## Code change snippets:

BEGIN

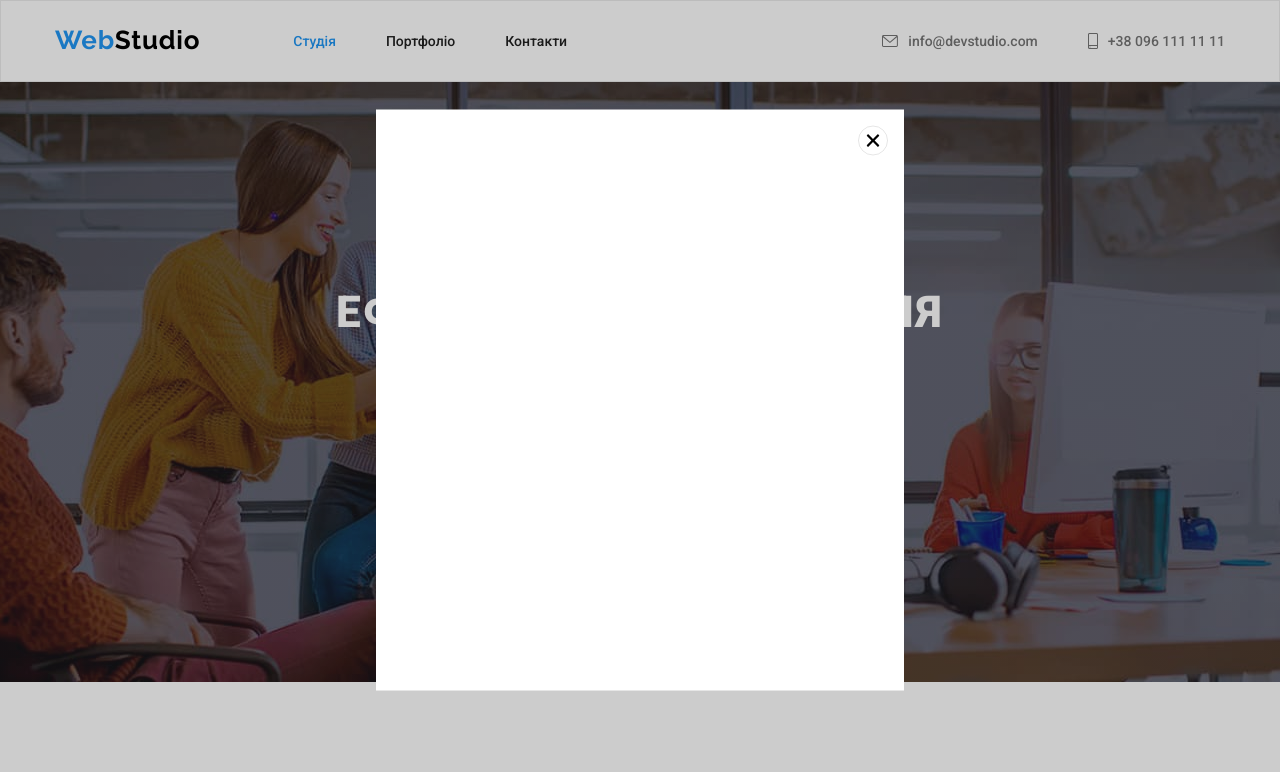
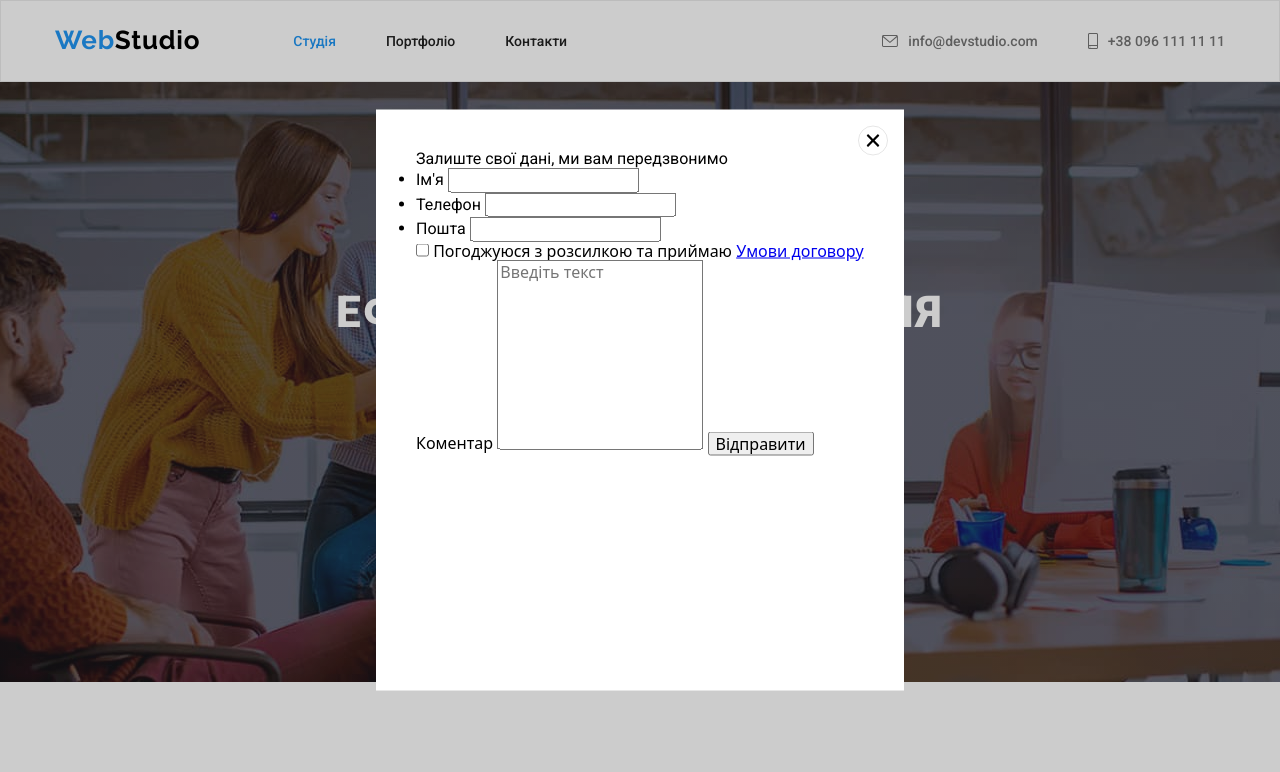
Before and after one commit to Nicolai2022/goit-markup-hw-06, a plain HTML site: page index.html in a window 1280 px wide. Both pictures are taken after a click on the button "Замовити послугу". Shown: the top 772 px of the page. Drawn offline with nearby package versions, Linux system fonts and the light colour scheme.

Commit message:
css modal form

```diff
--- a/css/styles.css
+++ b/css/styles.css
@@ -790,3 +790,25 @@ img {
   height: 294px;
   overflow: hidden;
 }
+
+/* Форми */
+
+textarea {
+  resize: none;
+}
+
+.modal-form {
+  position: absolute;
+  top: 50%;
+  left: 50%;
+  transform: translate(-50%, -50%);
+
+  width: 528px;
+  height: 581px;
+  margin-top: 40px;
+  padding-left: 40px;
+  padding-right: 40px;
+  /* min-width: 528px;
+  min-height: 581px;
+  padding: 40px; */
+}
--- a/index.html
+++ b/index.html
@@ -575,6 +575,46 @@
           </svg>
         </button>
       </div>
+      <div class="modal-form">
+        <form class="js-speaker-form">
+          <p>Залиште свої дані, ми вам передзвонимо</p>
+
+          <ul>
+            <li class="modal-item">
+              <label for="name">Ім'я</label>
+              <input type="text" name="name" id="name" />
+            </li>
+            <li class="modal-item">
+              <label for="tel">Телефон</label>
+              <input type="tel" name="tel" id="tel" />
+            </li>
+            <li class="modal-item">
+              <label for="mail">Пошта</label>
+              <input type="email" name="mail" id="mail" />
+            </li>
+          </ul>
+
+          <input
+            type="checkbox"
+            name="topic"
+            value="Приймаю умови договору"
+            id="topic"
+          />
+          <label for="topic"
+            >Погоджуюся з розсилкою та приймаю
+            <a href="#">Умови договору</a></label
+          >
+          <label for="comment">Коментар</label>
+          <textarea
+            name="comment"
+            id="comment"
+            rows="10"
+            placeholder="Введіть текст"
+          ></textarea>
+
+          <button type="submit">Відправити</button>
+        </form>
+      </div>
     </div>
 
     <script src="./js/modal.js"></script>
```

END

## Your assignment:
Quote the data above in full and without alteration; skip the pictures.

## Solution to the problem:
Before and after one commit to Nicolai2022/goit-markup-hw-06, a plain HTML site: page index.html in a window 1280 px wide. Both pictures are taken after a click on the button "Замовити послугу". Shown: the top 772 px of the page. Drawn offline with nearby package versions, Linux system fonts and the light colour scheme.

Commit message:
css modal form

```diff
--- a/css/styles.css
+++ b/css/styles.css
@@ -790,3 +790,25 @@ img {
   height: 294px;
   overflow: hidden;
 }
+
+/* Форми */
+
+textarea {
+  resize: none;
+}
+
+.modal-form {
+  position: absolute;
+  top: 50%;
+  left: 50%;
+  transform: translate(-50%, -50%);
+
+  width: 528px;
+  height: 581px;
+  margin-top: 40px;
+  padding-left: 40px;
+  padding-right: 40px;
+  /* min-width: 528px;
+  min-height: 581px;
+  padding: 40px; */
+}
--- a/index.html
+++ b/index.html
@@ -575,6 +575,46 @@
           </svg>
         </button>
       </div>
+      <div class="modal-form">
+        <form class="js-speaker-form">
+          <p>Залиште свої дані, ми вам передзвонимо</p>
+
+          <ul>
+            <li class="modal-item">
+              <label for="name">Ім'я</label>
+              <input type="text" name="name" id="name" />
+            </li>
+            <li class="modal-item">
+              <label for="tel">Телефон</label>
+              <input type="tel" name="tel" id="tel" />
+            </li>
+            <li class="modal-item">
+              <label for="mail">Пошта</label>
+              <input type="email" name="mail" id="mail" />
+            </li>
+          </ul>
+
+          <input
+            type="checkbox"
+            name="topic"
+            value="Приймаю умови договору"
+            id="topic"
+          />
+          <label for="topic"
+            >Погоджуюся з розсилкою та приймаю
+            <a href="#">Умови договору</a></label
+          >
+          <label for="comment">Коментар</label>
+          <textarea
+            name="comment"
+            id="comment"
+            rows="10"
+            placeholder="Введіть текст"
+          ></textarea>
+
+          <button type="submit">Відправити</button>
+        </form>
+      </div>
     </div>
 
     <script src="./js/modal.js"></script>
```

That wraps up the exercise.